Middle Eastern Spiced Turkey-Zucchini Sliders
adapted from Yotam Ottolenghi, Jerusalem
seen on Pink Parsley


For the sauce:
1/2 c. low fat sour cream
2/3 c. plain Greek yogurt
1 tsp. lemon zest
1 TBSP freshly squeezed lemon juice
1 small clove garlic, minced
1 TBSP olive oil
1/2 tsp. Kosher salt
1/4 tsp. freshly ground black pepper
1 TBSP Sumac

For the burgers:
1 large zucchini, coarsely shredded (about 2 c.)
1 to 1 1/4 lb. ground turkey
3 green onions, chopped
2 TBSP chopped fresh mint
2 TBSP chopped fresh cilantro
1 large egg, lightly beaten
2 cloves garlic, minced
1 tsp. ground cumin
1 tsp. Kosher salt
1/2 tsp. freshly ground black pepper
1/4 tsp. Cayenne pepper
4 TBSP canola oil
16-18 Hawaiian sweet rolls or slider buns

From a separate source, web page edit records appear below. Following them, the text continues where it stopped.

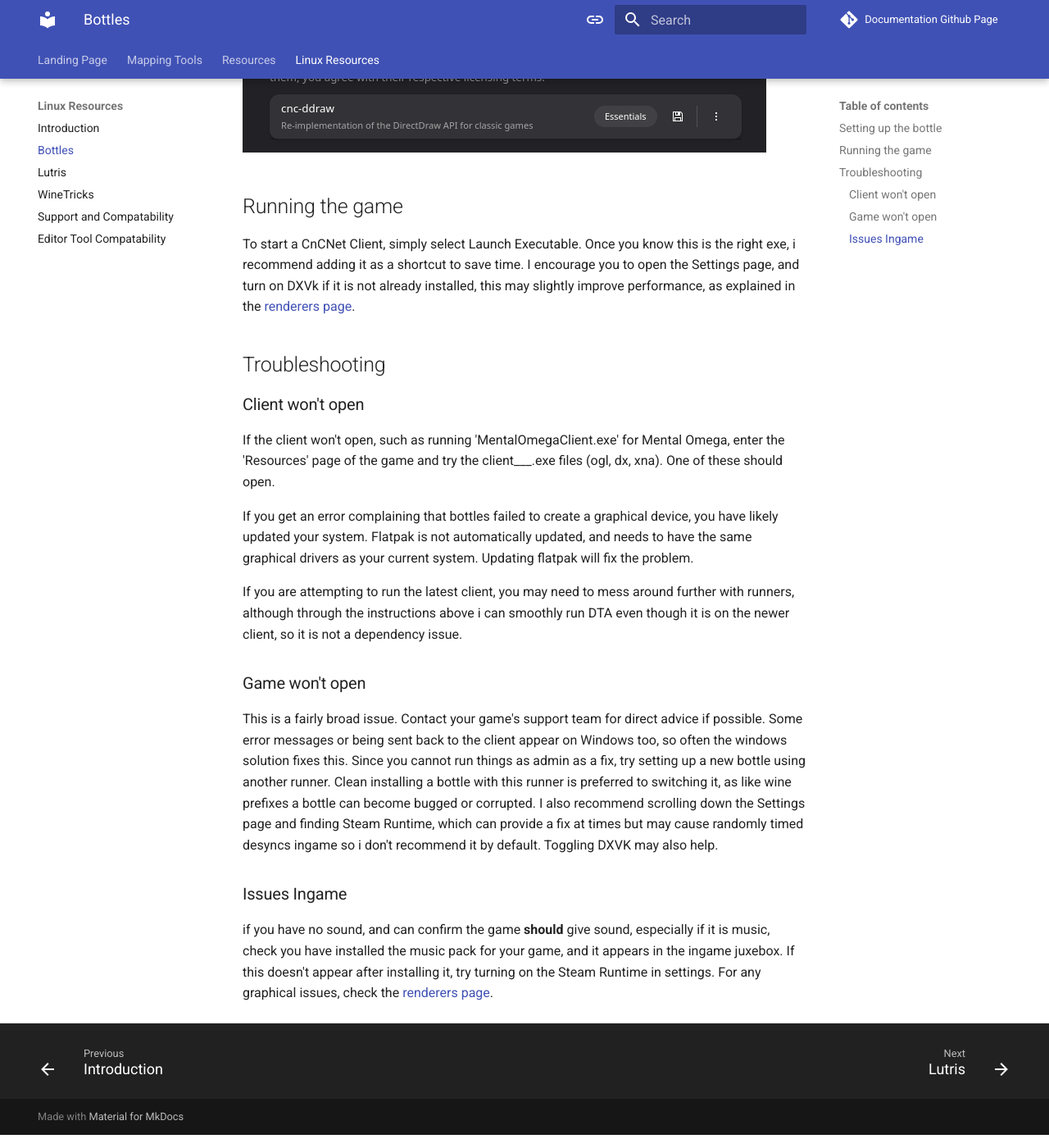
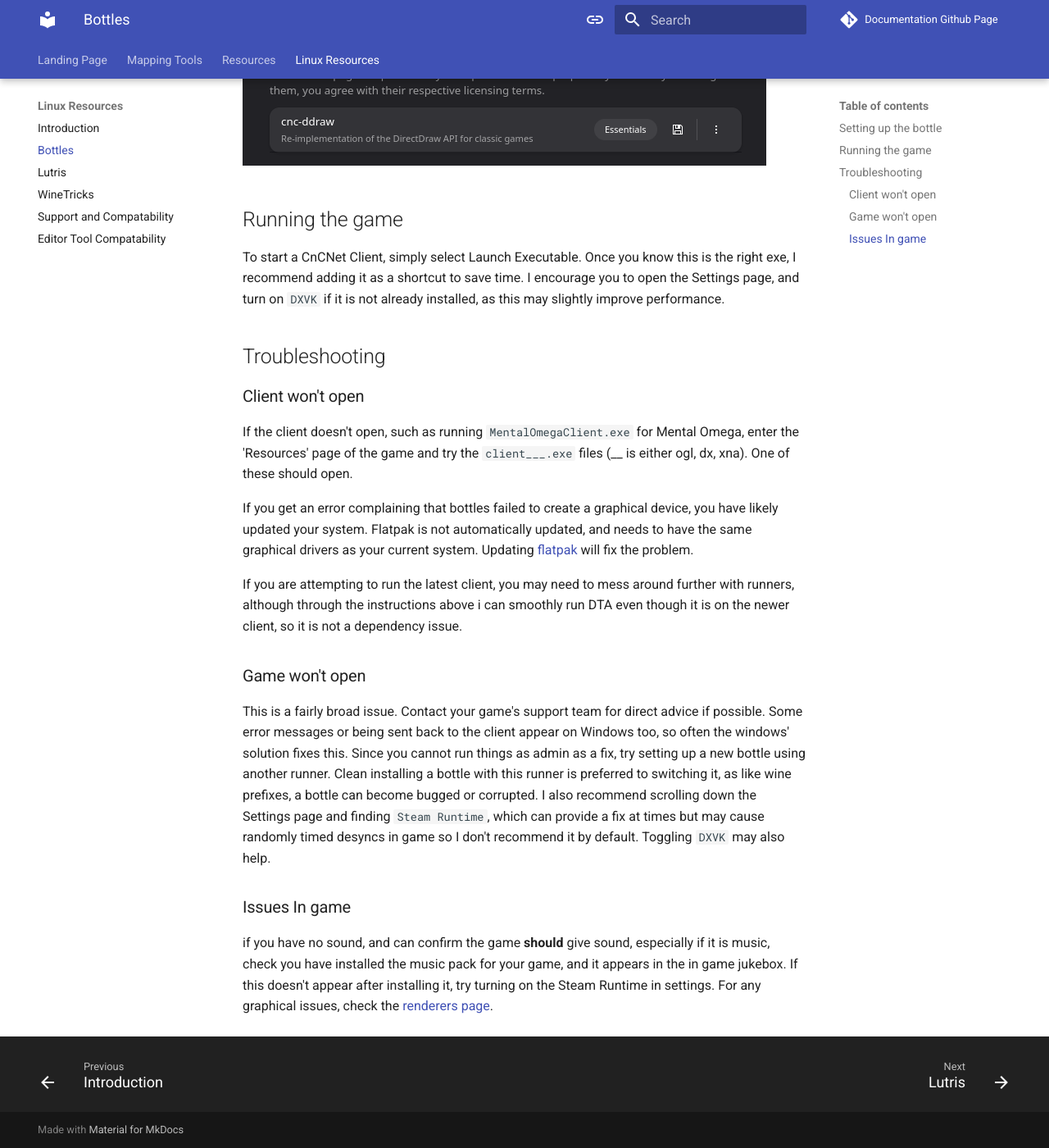
Before and after one commit to CatTanker/cnc_map_tool_guide, an MkDocs documentation site: the page built from docs/bottles.md, in a window 1280 px wide and 1400 px high, scrolled down 2453 px. Shown: the whole window at 82% size. Built offline with MkDocs 1.6.1 and Material for MkDocs 9.7.7, drawn with Linux system fonts in a browser that asks for light colours; comment, search, counter and statistics services are not loaded; some of the changed text lies outside the part shown.

Commit message:
Revise bottles.md for improved clarity and formatting
Updated content and formatting in bottles.md for clarity and consistency.

```diff
--- a/docs/bottles.md
+++ b/docs/bottles.md
@@ -3,31 +3,32 @@
 [Bottles](https://usebottles.com) is a popular GUI Manager to run Windows software on Linux through wine. Follow their website for install instructions and further details on the software itself. Setting up Bottles is possibly the quickest and easiest way to run Tiberian Sun, Yuri's Revenge and mods, and is my method of choice.
 
 ![BottlesRunnersImage1](Assets/BottlesLatestRunner.png)
-Rather than being limited to the mainstream wine distribution that your package manager provides, bottles gives you easy access to most popular runners, including cutting edge builds and enhanced versions such as Valve's Proton that is used in steam. While the initial install only ships with Soda (at the time of writing), I personally find the latest version of Kron4ek works best, as well as being frequently updated with Wine's improvements, such as improved running under Wayland. At the time of writing the latest version of [Soda](https://usebottles.com/runners) is 9.0.1, which is a fair bit behind Kron4ek's version of 11.12. I have also had good experiences with Caffe working on all fronts, and so i recommend giving that a try. If you are not sure, you can skip this step and use Soda for now, which may work fine for you. To access this page, click the three lines at the top-right hand corner, preferences, and then Runners. You can also use the hotkey 'Ctrl + ,'.
+
+Rather than being limited to the mainstream wine distribution that your package manager provides, Bottles gives you easy access to most popular runners, including cutting edge builds and enhanced versions such as Valve's Proton that is used in steam. While the initial install only ships with `Soda` (at the time of writing), I personally find the latest version of `Kron4ek` works best, as well as being frequently updated with Wine's improvements, such as improved running under Wayland. At the time of writing the latest version of [Soda](https://usebottles.com/runners) is 9.0.1, which is a fair bit behind `Kron4ek's` version of 11.12. I have also had good experiences with `Caffe` working on all fronts, and so i recommend giving that a try. If you are not sure, you can skip this step and use `Soda` for now, which may work fine for you. To access this page, click the `three lines` at the top-right hand corner, `preferences`, and then `Runners`. You can also use the hotkey 'Ctrl + ,'.
 
 
 ## Setting up the bottle
 ![New Bottle Creation](Assets/BottlesUseLatestRunner.png)
 
-To make a new bottle, click the + symbol in the top-left corner. Name it appropriately, selecting a new runner if you downloaded one. If not then you can proceed with Soda. Using either the Application or Gaming preset both work fine, I tend to use Application as i don't require all the runtimes that Gaming downloades for 3D rendering. Not always required, but i do recommend installing the CnC-DDraw dependency, which guarantees your game will run at a decent speed as well as fixing artifacts as it would on Windows.
+To make a new bottle, click the `+` symbol in the top-left corner. Name it appropriately, selecting a new runner if you downloaded one. If not then you can proceed with Soda. Using either the Application or Gaming preset both work fine, I tend to use Application as i don't require all the runtimes that the Gaming profile downloads for 3D rendering. Not always required, but i do recommend installing the `CnC-DDraw dependency`, which guarantees your game will run at a decent speed as well as fixing artifacts as it would on Windows.
 
 ![CncDDraw](Assets/BottlesAddingCnCDDraw.png)
 
 ## Running the game
 
-To start a CnCNet Client, simply select Launch Executable. Once you know this is the right exe, i recommend adding it as a shortcut to save time. I encourage you to open the Settings page, and turn on DXVk if it is not already installed, this may slightly improve performance, as explained in the [renderers page](rendererresources.md).
+To start a CnCNet Client, simply select Launch Executable. Once you know this is the right exe, I recommend adding it as a shortcut to save time. I encourage you to open the Settings page, and turn on `DXVK` if it is not already installed, as this may slightly improve performance.
 
 ## Troubleshooting
 ### Client won't open
-If the client won't open, such as running 'MentalOmegaClient.exe' for Mental Omega, enter the 'Resources' page of the game and try the client___.exe files (ogl, dx, xna). One of these should open.
+If the client doesn't open, such as running `MentalOmegaClient.exe` for Mental Omega, enter the 'Resources' page of the game and try the `client___.exe` files (__ is either ogl, dx, xna). One of these should open.
 
-If you get an error complaining that bottles failed to create a graphical device, you have likely updated your system. Flatpak is not automatically updated, and needs to have the same graphical drivers as your current system. Updating flatpak will fix the problem.
+If you get an error complaining that bottles failed to create a graphical device, you have likely updated your system. Flatpak is not automatically updated, and needs to have the same graphical drivers as your current system. Updating [flatpak](https://docs.flatpak.org/en/latest/using-flatpak.html) will fix the problem.
 
 If you are attempting to run the latest client, you may need to mess around further with runners, although through the instructions above i can smoothly run DTA even though it is on the newer client, so it is not a dependency issue.
 
 ### Game won't open
-This is a fairly broad issue. Contact your game's support team for direct advice if possible. Some error messages or being sent back to the client appear on Windows too, so often the windows solution fixes this. Since you cannot run things as admin as a fix, try setting up a new bottle using another runner. Clean installing a bottle with this runner is preferred to switching it, as like wine prefixes a bottle can become bugged or corrupted. I also recommend scrolling down the Settings page and finding Steam Runtime, which can provide a fix at times but may cause randomly timed desyncs ingame so i don't recommend it by default. Toggling DXVK may also help.
+This is a fairly broad issue. Contact your game's support team for direct advice if possible. Some error messages or being sent back to the client appear on Windows too, so often the windows' solution fixes this. Since you cannot run things as admin as a fix, try setting up a new bottle using another runner. Clean installing a bottle with this runner is preferred to switching it, as like wine prefixes, a bottle can become bugged or corrupted. I also recommend scrolling down the Settings page and finding `Steam Runtime`, which can provide a fix at times but may cause randomly timed desyncs in game so I don't recommend it by default. Toggling `DXVK` may also help.
 
 
-### Issues Ingame
-if you have no sound, and can confirm the game **should** give sound, especially if it is music, check you have installed the music pack for your game, and it appears in the ingame juxebox. If this doesn't appear after installing it, try turning on the Steam Runtime in settings. For any graphical issues, check the [renderers page](rendererresources.md).
+### Issues In game
+if you have no sound, and can confirm the game **should** give sound, especially if it is music, check you have installed the music pack for your game, and it appears in the in game jukebox. If this doesn't appear after installing it, try turning on the Steam Runtime in settings. For any graphical issues, check the [renderers page](rendererresources.md).
```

1.  Make the sauce by whisking all ingredients together in a small bowl.  Set aside if making burgers immediately or cover and refrigerate until ready to use.  (Can be made the night before.)

2.  Preheat oven to 425° F.  If desired, prepare a rimmed baking sheet by lining it with parchment paper.

3.  Wrap the zucchini in a lint-free kitchen towel and wring out over the sink to remove as much moisture as possible.

4.  To form the burger patties, combine all ingredients except the oil in a large bowl.  Mix together with your hands until thoroughly combined but not overworked.  Form into 16-18 small patties, each weighing approximately 1.5 oz.  (I used a standard-sized kitchen scoop to scoop loose balls of burger mixture and got exactly 16 patties.) 

5.  Heat a large saucepan over medium-high heat and add 2 TBSP of the oil.  Carefully add about half the patties to the pan and cook two minutes on each side.  When done, remove and place on the baking sheet.  Add the remaining oil and repeat with the other half of the patties.

6.  When all the patties are on the baking sheet, place in the oven and bake for 5-7 minutes.

Yield: 16-18 sliders